Having limited funds to employ assistants with the salaries they deserve, I have to try to pay as little as possible, prolong working hours for the same money, try to achieve a maximum of productivity with a minimum of expense. If this operation should leave some money left over, it should be invested in more equipment or in employing more people under the same conditions.

The biggest problem for the distribution of my work is competition. Other artists, sharing as well as opposing my ideas, interfere with my potential contact with the public. The public spends money on works that are not mine, money that would be useful to improve and increase my means of production, works that distract their attention from my revolutionary aims. I have to be able to establish my work over those obstacles.

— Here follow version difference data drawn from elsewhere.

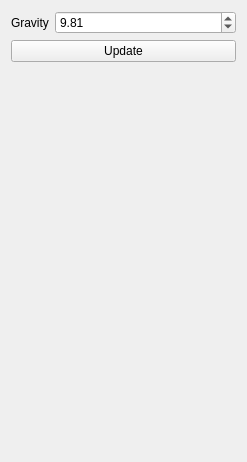
Qt form forms/widgetfountain.ui (jesustorcat/computer-animation-lab) before a commit.
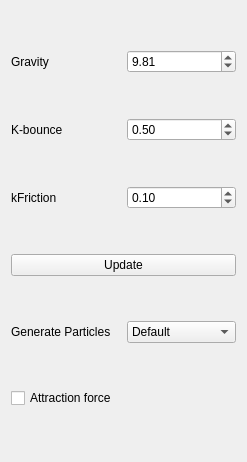
The same form after that commit.

```diff
--- a/forms/widgetfountain.ui
+++ b/forms/widgetfountain.ui
@@ -13,7 +13,14 @@
   <property name="windowTitle">
    <string>Form</string>
   </property>
-  <layout class="QFormLayout" name="formLayout">
+  <layout class="QGridLayout" name="gridLayout_2">
+   <item row="2" column="0">
+    <widget class="QLabel" name="label_3">
+     <property name="text">
+      <string>kFriction</string>
+     </property>
+    </widget>
+   </item>
    <item row="0" column="0">
     <widget class="QLabel" name="label">
      <property name="text">
@@ -21,6 +28,26 @@
      </property>
     </widget>
    </item>
+   <item row="2" column="1">
+    <widget class="QDoubleSpinBox" name="kFriction">
+     <property name="maximum">
+      <double>1.000000000000000</double>
+     </property>
+     <property name="singleStep">
+      <double>0.100000000000000</double>
+     </property>
+     <property name="value">
+      <double>0.100000000000000</double>
+     </property>
+    </widget>
+   </item>
+   <item row="3" column="0" colspan="2">
+    <widget class="QPushButton" name="btnUpdate">
+     <property name="text">
+      <string>Update</string>
+     </property>
+    </widget>
+   </item>
    <item row="0" column="1">
     <widget class="QDoubleSpinBox" name="gravity">
      <property name="maximum">
@@ -34,13 +61,60 @@
      </property>
     </widget>
    </item>
-   <item row="1" column="0" colspan="2">
-    <widget class="QPushButton" name="btnUpdate">
+   <item row="1" column="1">
+    <widget class="QDoubleSpinBox" name="kBounce">
+     <property name="maximum">
+      <double>1.000000000000000</double>
+     </property>
+     <property name="singleStep">
+      <double>0.100000000000000</double>
+     </property>
+     <property name="value">
+      <double>0.500000000000000</double>
+     </property>
+    </widget>
+   </item>
+   <item row="1" column="0">
+    <widget class="QLabel" name="label_2">
      <property name="text">
-      <string>Update</string>
+      <string>K-bounce</string>
      </property>
     </widget>
    </item>
+   <item row="5" column="0" colspan="2">
+    <widget class="QCheckBox" name="afCheckbox">
+     <property name="mouseTracking">
+      <bool>true</bool>
+     </property>
+     <property name="toolTip">
+      <string>&lt;html&gt;&lt;head/&gt;&lt;body&gt;&lt;p&gt;&lt;span style=&quot; font-weight:700;&quot;&gt;Restart to apply!&lt;/span&gt;&lt;/p&gt;&lt;/body&gt;&lt;/html&gt;</string>
+     </property>
+     <property name="text">
+      <string>Attraction force</string>
+     </property>
+    </widget>
+   </item>
+   <item row="4" column="0">
+    <widget class="QLabel" name="label_4">
+     <property name="text">
+      <string>Generate Particles</string>
+     </property>
+    </widget>
+   </item>
+   <item row="4" column="1">
+    <widget class="QComboBox" name="comboBoxGenerate">
+     <item>
+      <property name="text">
+       <string>Default</string>
+      </property>
+     </item>
+     <item>
+      <property name="text">
+       <string>Semi-circle</string>
+      </property>
+     </item>
+    </widget>
+   </item>
   </layout>
  </widget>
  <resources/>
```
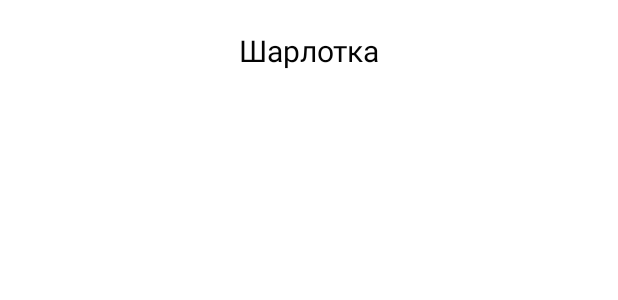
After one commit to Bronnikova98/Cooking_Timer, an Android app: the layout activity_pie.xml on its own in the app's theme, with its tools: preview values and no code run, on a phone screen of 412 x 824 dp. The commit adds this screen. Shown: the top 300 px of the screen. Run offline under Robolectric (Android 15) with nearby library versions, the phone set to English and light mode, and no system bars.

Commit message:
Add BorschActivity and PieActivity

```diff
--- /dev/null
+++ b/app/src/main/res/layout/activity_pie.xml
@@ -0,0 +1,32 @@
+<?xml version="1.0" encoding="utf-8"?>
+<androidx.constraintlayout.widget.ConstraintLayout xmlns:android="http://schemas.android.com/apk/res/android"
+    xmlns:app="http://schemas.android.com/apk/res-auto"
+    xmlns:tools="http://schemas.android.com/tools"
+    android:layout_width="match_parent"
+    android:layout_height="match_parent"
+    android:background="#FFFFFF"
+    tools:context=".PieActivity">
+
+    <ScrollView
+        android:layout_width="match_parent"
+        android:layout_height="match_parent">
+
+        <LinearLayout
+            android:layout_width="match_parent"
+            android:layout_height="wrap_content"
+            android:orientation="vertical">
+
+            <TextView
+                android:id="@+id/headerPie"
+                android:layout_width="match_parent"
+                android:layout_height="wrap_content"
+                android:layout_marginLeft="20dp"
+                android:layout_marginTop="20dp"
+                android:layout_marginRight="20dp"
+                android:gravity="center"
+                android:text="Шарлотка"
+                android:textColor="#040404"
+                android:textSize="20sp" />
+        </LinearLayout>
+    </ScrollView>
+</androidx.constraintlayout.widget.ConstraintLayout>
```
Also changed, not shown: app/src/main/AndroidManifest.xml (+7 -0 lines), app/src/main/java/com/example/cookingtimer/BorschActivity.java (added, +14 -0 lines), app/src/main/java/com/example/cookingtimer/DumplingsActivity.java (+12 -2 lines), app/src/main/java/com/example/cookingtimer/MainActivity.java (+20 -0 lines), app/src/main/java/com/example/cookingtimer/PieActivity.java (added, +14 -0 lines), app/src/main/res/layout/activity_borsch.xml (added, +32 -0 lines), app/src/main/res/layout/activity_dumplings.xml (+14 -4 lines), app/src/main/res/drawable/borshh.jpg (added), app/src/main/res/drawable/scharlotka.jpg (added).
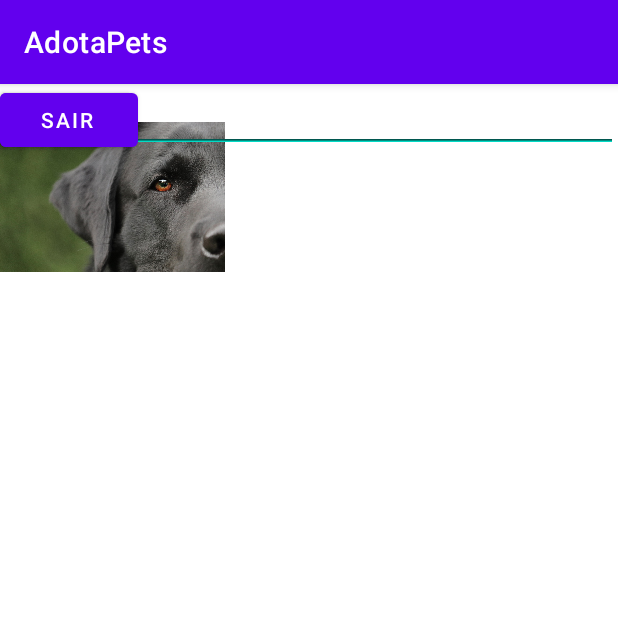
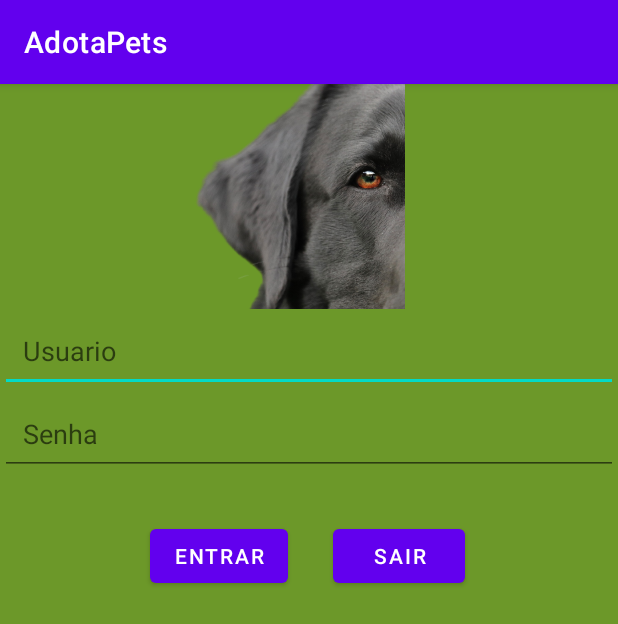
Before and after one commit to GabriiellAugustto/AdotaPets, an Android app: the Login_Activity screen opened directly, with no data from a screen before it, on a phone screen of 412 x 824 dp. Shown: the top 624 px of the screen. Run offline under Robolectric (Android 15) with nearby library versions, the phone set to English and light mode, and no system bars.

```diff
--- a/app/src/main/res/layout/login_layout.xml
+++ b/app/src/main/res/layout/login_layout.xml
@@ -4,36 +4,51 @@
     xmlns:tools="http://schemas.android.com/tools"
     android:layout_width="match_parent"
     android:layout_height="match_parent"
-    tools:context=".Login_Activity">
+    tools:context=".Login_Activity"
+    android:background="#6C9829">
 
     <ImageView
+        android:layout_marginLeft="120dp"
+        android:scaleType="centerCrop"
         android:id="@+id/imgchochorro"
         android:layout_width="150dp"
         android:layout_height="150dp"
         android:src="@drawable/chochorro" />
 
     <EditText
+        android:padding="15dp"
+        android:layout_below="@+id/imgchochorro"
         android:id="@+id/edtusuario"
         android:layout_width="match_parent"
         android:layout_height="wrap_content"
         android:hint="Usuario" />
 
     <EditText
+        android:padding="15dp"
+        android:layout_below="@+id/edtusuario"
         android:id="@+id/edtenha"
         android:layout_width="match_parent"
         android:layout_height="wrap_content"
         android:hint="Senha" />
 
     <Button
+        android:layout_marginLeft="100dp"
+        android:layout_marginTop="30dp"
+        android:layout_below="@+id/edtenha"
         android:id="@+id/btnentrar"
         android:layout_width="wrap_content"
         android:layout_height="wrap_content"
         android:text="Entrar" />
 
     <Button
+        android:layout_marginLeft="30dp"
+        android:layout_marginTop="30dp"
         android:id="@+id/btnsair"
         android:layout_width="wrap_content"
         android:layout_height="wrap_content"
+        android:layout_below="@+id/edtenha"
+
+        android:layout_toRightOf="@+id/btnentrar"
         android:text="Sair" />
 
 </RelativeLayout>
--- a/app/src/main/res/layout/splash_layout.xml
+++ b/app/src/main/res/layout/splash_layout.xml
@@ -6,6 +6,7 @@
     android:layout_height="match_parent"
     tools:context=".SplashActivity"
     android:orientation="vertical"
+    android:gravity="center"
     android:background="#6C9829">
 
     <ImageView
```
Also changed, not shown: app/src/main/res/drawable/chochorro.png (added).
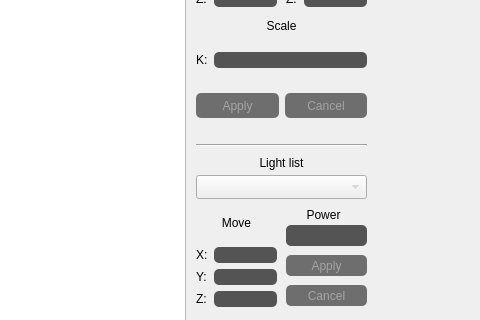
The window that shlyapos/FooG/UiForms/mainwindow.ui (tatarinova0903/bmstu_cg_course) describes before a commit, drawn with Qt 5; both pictures show x 614 to 1094 and y 425 to 745 of the 1094 by 745 pixel window.
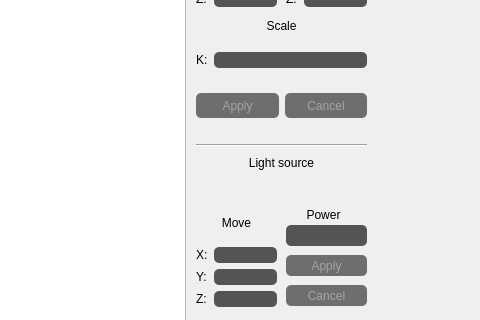
The same window after the commit.

Commit message: убрала comboBox для света

The edit to the form file:
```diff
--- a/shlyapos/FooG/UiForms/mainwindow.ui
+++ b/shlyapos/FooG/UiForms/mainwindow.ui
@@ -208,26 +208,6 @@
      <enum>Qt::Horizontal</enum>
     </property>
    </widget>
-   <widget class="QComboBox" name="comboBox_light">
-    <property name="geometry">
-     <rect>
-      <x>810</x>
-      <y>600</y>
-      <width>171</width>
-      <height>24</height>
-     </rect>
-    </property>
-    <property name="styleSheet">
-     <string notr="true">QComboBox{
-	color: rgba(200, 200, 200, 255);
-}
-
-QComboBox:on{
-    background-color: rgba(30, 30, 30, 180);
-	color: rgba(200, 200, 200, 255);
-}</string>
-    </property>
-   </widget>
    <widget class="QLabel" name="lbl_lights">
     <property name="geometry">
      <rect>
@@ -238,7 +218,7 @@
      </rect>
     </property>
     <property name="text">
-     <string>Light list</string>
+     <string>Light source</string>
     </property>
     <property name="alignment">
      <set>Qt::AlignCenter</set>
```
The commit also changes 1 other file.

I cannot physically eliminate the artists competing with me, but I can try to harm their image, spread rumors, create rifts between them and their dealers, and generally, try to sabotage their distribution systems.

With some luck and some manipulation I can then add these distribution networks to mine and ensure my preeminence in the public's view. Thus I will increase my sales which will allow me to acquire more and better means of production. I will be able to consider gaining access to other audiences, an international public.

The day when my revolutionary ideals will become a reality therefore could be near.

He has been exhibiting his work, writing and lecturing on art since the late sixties both in the United States, Europe and Latin America. Also, together with Jane Farver, he organized the traveling exhibition Global Conceptualisms. His work is in numerous private and public collections including the Museum of Modern Art, New York; the Metropolitan Museum of Art, New York; the Whitney Museum of Art, New York; Museo de Arte Moderno, Buenos Aires; Museo de Belles Arts, Caracas; Museo de Arte Contemporaneo, Sao Paulo, Brazil; the Museum of Malmo, Sweden; and Yeshiva University, New York.


5. Discussion ("Form and Content") Text


16 Beaver Group
16 Beaver Street, 5th fl.
New York, NY 10004
phone: 212.480.2093

for directions/subscriptions/info visit:

4,5 Bowling Green
N,R Whitehall
1,2 Wall Street
J,M Broad Street

16 Beaver Group
16 Beaver Street
Fifth Floor
New York, NY 10004

4,5 Bowling Green
N,R Whitehall
2,3 Wall Street
J,M Broad Street
1,9 South Ferry
A,C Broadway

16Beaver is located
in the Financial Dist.
east of Bowling Green
& Battery Park and
the National Museum
for the American Indian

16Beaver is east of
Bowling Green Park.
Between Whitehall &
Broad St . On the corner of Beaver & New Street